The difference between vision and strategy and why it matters

When do you think the new year starts? It’s not a trick question, I know that 1st January is the start of the calendar year. But maybe it’s because I spent so many years in education, I still think the year begins with the start of the Autumn term. It always seemed that the slate had been wiped clean after the summer exams, and the start of the new year was the perfect opportunity to hit reset – to build on strengths and work on shortcomings.

So, to follow that logic, if July is the end of the previous year and September is the start of the new one, what is August? It is the primary month of the summer holidays, a time of rest and recovery. It is also the perfect time to pause for breath, take stock of where you are at – personally and professionally – and dream about your most important strategic initiatives for the coming year.

Why dream? 

One of the things I have noticed over the many years I have been working with individuals and teams across multiple businesses is that people don’t know how to do meaningful, long-term strategic planning work. Some of the most frustrating meetings I have been in were billed as “strategy sessions”, which, all too often, would get bogged down in minutiae because there was no underlying sense of direction or purpose to guide the process of strategic thinking. 

That’s why I think it’s most important to start with a dream, or if you prefer, a vision of the future that you are trying to bring to life. A vision provides the clarity you need – the ‘why’ and the ‘what’ – to inform the ‘how.’ All the strategic initiatives you will employ to make your dream a reality. An effective way to tap into the power of your imagination is to undertake a guided visioning exercise that can transport you from your current reality into a vividly imagined, desired future state. 

“A dreamer can only find his way by moonlight, and his punishment is that he sees the dawn before the rest of the world.”

Oscar Wilde

Train like an athlete!

The human mind has a remarkable capacity to visualise. However, some researchers have found that the human brain doesn’t differentiate between real and imagined experiences. As an example, elite sportspeople are trained by sports psychologists to use powerful visualisation techniques to put themselves into imaginary competitions, picture multiple outcomes of races and matches and rehearse how they will react ahead of time. Are you winning but coming under pressure? Are you behind and need to attack? Do you have to nail the match-winning shot? Hundreds of times, all scenarios can be dealt with in the mind. What is interesting, however, is that when sports scientists attach their subjects to sensors, they can detect physiological reactions in the body, stimulated by the visualisations, just as if they were physically moving.

The use of visualisation techniques can make a big difference in sports competitions. For example, I remember one of the best days of racing I ever had in my single sculling boat – a sequence of four races in a knockout competition leading to a final which I won against the form book – was also a day which I rehearsed and planned meticulously with a series of visualisations.

Becoming a visionary

I applied the same techniques when I set up my own business. I employed visualisation to imagine as completely as I could what my business would look like: how it would look and feel to walk through the door and experience being in the office, how we would interact with the clients and conduct business, and what would the technology be like, even down to the aroma of the coffee we would serve. I remember walking into my office some years later and being taken aback because the physical experience I had at that moment was precisely the one I had visualised several years before.  I had dreamed it first, then made the dream come true.

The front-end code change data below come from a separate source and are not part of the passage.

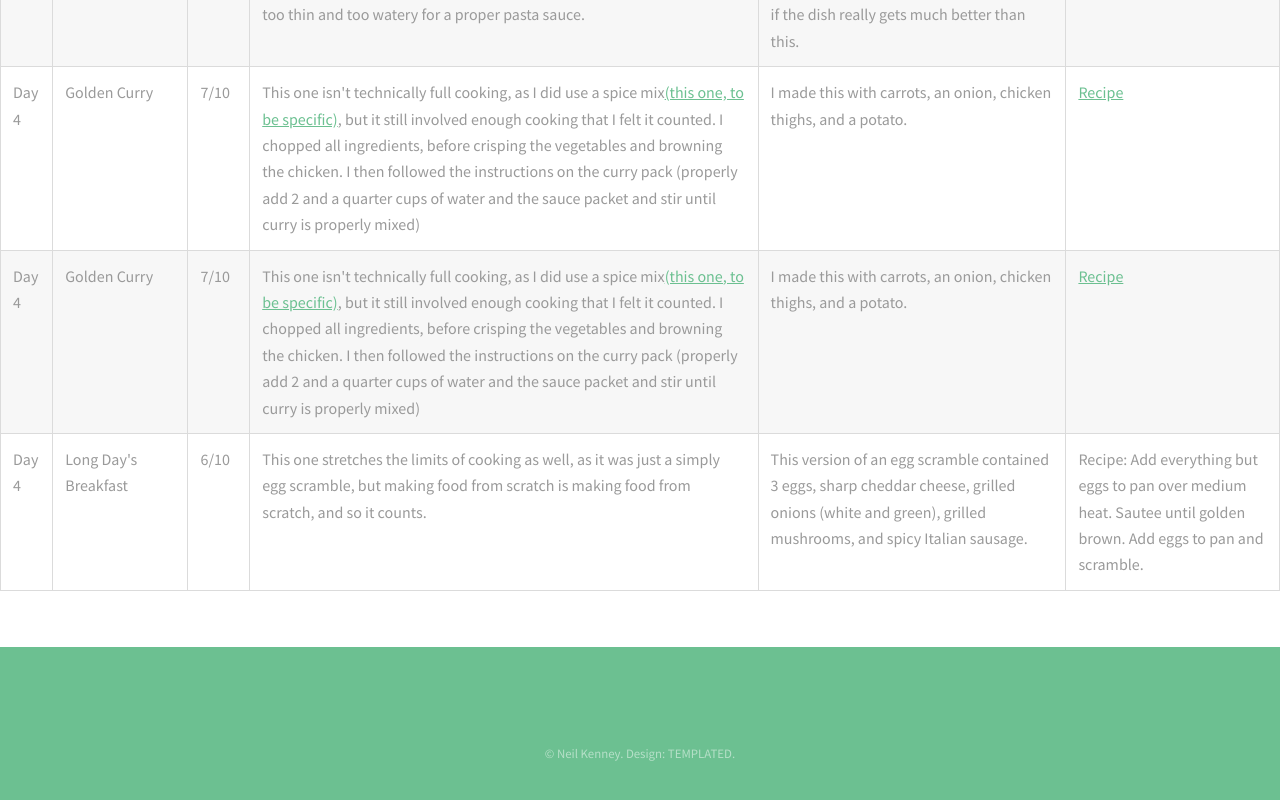
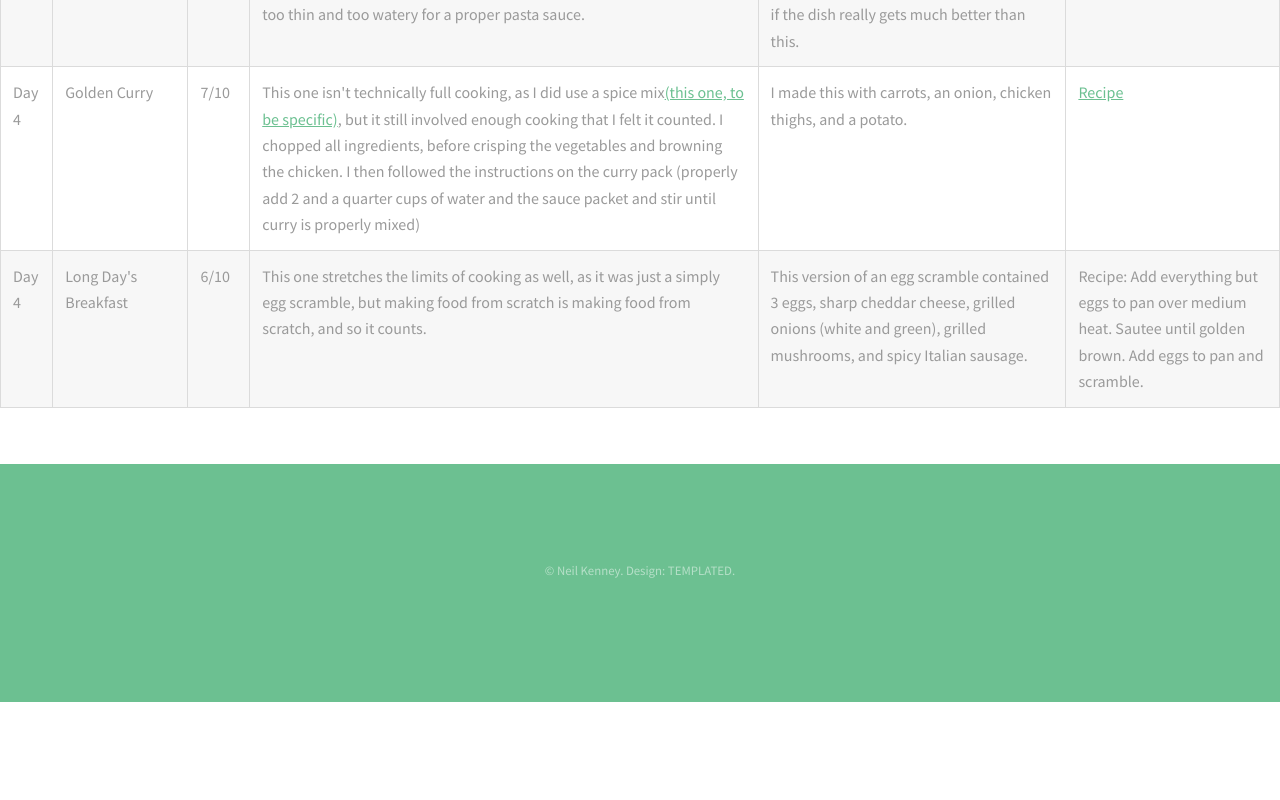
Before and after one commit to nfkenney/nfkenney.github.io, a plain HTML site: page cooking.html in a window 1280 px wide. Shown: the part 924-1724 px from the top of the page. After the commit the page ends 1626 px from the top, so only its background shows below. Drawn offline with Linux system fonts and the light colour scheme.

Commit message:
removed dupe

```diff
--- a/cooking.html
+++ b/cooking.html
@@ -84,14 +84,6 @@
 							</tr>
 							<tr>
 								<td>Day 4</td>
-								<td>Golden Curry</td>
-								<td>7/10</td>
-								<td>This one isn't technically full cooking, as I did use a spice mix<a href="https://www.amazon.com/Golden-Curry-Sauce-Mix-Medium/dp/B0099IJBDQ/">(this one, to be specific)</a>, but it still involved enough cooking that I felt it counted. I chopped all ingredients, before crisping the vegetables and browning the chicken. I then followed the instructions on the curry pack (properly add 2 and a quarter cups of water and the sauce packet and stir until curry is properly mixed)</td>
-								<td>I made this with carrots, an onion, chicken thighs, and a potato.</td>
-								<td><a href="https://images-na.ssl-images-amazon.com/images/I/61IVrHHPxYL.jpg">Recipe</a></td>
-							</tr>
-							<tr>
-								<td>Day 4</td>
 								<td>Long Day's Breakfast</td>
 								<td>6/10</td>
 								<td>This one stretches the limits of cooking as well, as it was just a simply egg scramble, but making food from scratch is making food from scratch, and so it counts. </td>
```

One of the essential roles of a business leader is to be a visionary. First, leaders must develop a clear picture of what they want the business to be like, the clients they want to serve, the people they employ and the working environment they want to create. Then they need to communicate their vision in such a clear and compelling way that they can enrol people in their dream.

* * *

So, as you sit by the pool and enjoy some well-earned time off, close your eyes and imagine… if you were walking into your business in five years, what are you experiencing? What clients are you serving, and how do you want to help them? What does it feel like to work in your business as part of your team? 

The great thing about visualisation, just as I found when I was competing, is that you can keep re-running the movie until you get to a version you like.

Enjoy the summer! Dream big.